Problem
Even where a line looks wrong, copy it exactly and include every entry.

Content revision data
========================

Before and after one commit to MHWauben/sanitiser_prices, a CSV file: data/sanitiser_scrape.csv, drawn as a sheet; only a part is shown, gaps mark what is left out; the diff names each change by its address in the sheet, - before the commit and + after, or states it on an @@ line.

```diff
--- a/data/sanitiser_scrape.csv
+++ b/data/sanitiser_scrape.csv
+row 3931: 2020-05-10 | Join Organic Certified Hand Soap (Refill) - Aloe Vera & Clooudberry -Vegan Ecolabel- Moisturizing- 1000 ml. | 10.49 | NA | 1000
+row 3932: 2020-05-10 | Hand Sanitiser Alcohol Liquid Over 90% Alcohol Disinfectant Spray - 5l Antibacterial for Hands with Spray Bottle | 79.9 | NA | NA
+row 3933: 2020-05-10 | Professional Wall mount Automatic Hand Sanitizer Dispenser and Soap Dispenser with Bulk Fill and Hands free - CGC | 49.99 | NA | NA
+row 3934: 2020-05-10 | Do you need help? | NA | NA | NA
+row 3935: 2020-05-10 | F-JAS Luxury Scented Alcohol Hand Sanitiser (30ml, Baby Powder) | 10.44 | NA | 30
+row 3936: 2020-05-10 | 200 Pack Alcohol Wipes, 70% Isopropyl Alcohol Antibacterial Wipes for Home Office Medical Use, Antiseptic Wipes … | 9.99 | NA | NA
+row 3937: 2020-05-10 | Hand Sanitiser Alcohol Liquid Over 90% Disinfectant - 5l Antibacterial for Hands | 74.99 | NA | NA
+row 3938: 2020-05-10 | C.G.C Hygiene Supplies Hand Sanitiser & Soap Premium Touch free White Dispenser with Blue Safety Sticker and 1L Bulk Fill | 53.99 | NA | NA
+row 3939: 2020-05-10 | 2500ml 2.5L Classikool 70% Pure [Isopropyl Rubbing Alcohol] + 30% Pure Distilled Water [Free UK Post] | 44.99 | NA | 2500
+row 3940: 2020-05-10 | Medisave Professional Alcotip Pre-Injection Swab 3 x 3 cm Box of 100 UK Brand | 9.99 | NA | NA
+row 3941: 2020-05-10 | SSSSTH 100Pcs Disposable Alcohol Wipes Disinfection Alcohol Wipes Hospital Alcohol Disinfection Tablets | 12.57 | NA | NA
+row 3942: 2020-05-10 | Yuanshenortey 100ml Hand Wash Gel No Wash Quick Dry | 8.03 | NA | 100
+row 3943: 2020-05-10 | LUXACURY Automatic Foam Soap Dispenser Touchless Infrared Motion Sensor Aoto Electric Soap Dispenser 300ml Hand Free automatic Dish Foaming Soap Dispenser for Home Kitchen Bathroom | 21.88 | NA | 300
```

========================

Solved problem
Before and after one commit to MHWauben/sanitiser_prices, a CSV file: data/sanitiser_scrape.csv, drawn as a sheet; only a part is shown, gaps mark what is left out; the diff names each change by its address in the sheet, - before the commit and + after, or states it on an @@ line.

```diff
--- a/data/sanitiser_scrape.csv
+++ b/data/sanitiser_scrape.csv
+row 3931: 2020-05-10 | Join Organic Certified Hand Soap (Refill) - Aloe Vera & Clooudberry -Vegan Ecolabel- Moisturizing- 1000 ml. | 10.49 | NA | 1000
+row 3932: 2020-05-10 | Hand Sanitiser Alcohol Liquid Over 90% Alcohol Disinfectant Spray - 5l Antibacterial for Hands with Spray Bottle | 79.9 | NA | NA
+row 3933: 2020-05-10 | Professional Wall mount Automatic Hand Sanitizer Dispenser and Soap Dispenser with Bulk Fill and Hands free - CGC | 49.99 | NA | NA
+row 3934: 2020-05-10 | Do you need help? | NA | NA | NA
+row 3935: 2020-05-10 | F-JAS Luxury Scented Alcohol Hand Sanitiser (30ml, Baby Powder) | 10.44 | NA | 30
+row 3936: 2020-05-10 | 200 Pack Alcohol Wipes, 70% Isopropyl Alcohol Antibacterial Wipes for Home Office Medical Use, Antiseptic Wipes … | 9.99 | NA | NA
+row 3937: 2020-05-10 | Hand Sanitiser Alcohol Liquid Over 90% Disinfectant - 5l Antibacterial for Hands | 74.99 | NA | NA
+row 3938: 2020-05-10 | C.G.C Hygiene Supplies Hand Sanitiser & Soap Premium Touch free White Dispenser with Blue Safety Sticker and 1L Bulk Fill | 53.99 | NA | NA
+row 3939: 2020-05-10 | 2500ml 2.5L Classikool 70% Pure [Isopropyl Rubbing Alcohol] + 30% Pure Distilled Water [Free UK Post] | 44.99 | NA | 2500
+row 3940: 2020-05-10 | Medisave Professional Alcotip Pre-Injection Swab 3 x 3 cm Box of 100 UK Brand | 9.99 | NA | NA
+row 3941: 2020-05-10 | SSSSTH 100Pcs Disposable Alcohol Wipes Disinfection Alcohol Wipes Hospital Alcohol Disinfection Tablets | 12.57 | NA | NA
+row 3942: 2020-05-10 | Yuanshenortey 100ml Hand Wash Gel No Wash Quick Dry | 8.03 | NA | 100
+row 3943: 2020-05-10 | LUXACURY Automatic Foam Soap Dispenser Touchless Infrared Motion Sensor Aoto Electric Soap Dispenser 300ml Hand Free automatic Dish Foaming Soap Dispenser for Home Kitchen Bathroom | 21.88 | NA | 300
```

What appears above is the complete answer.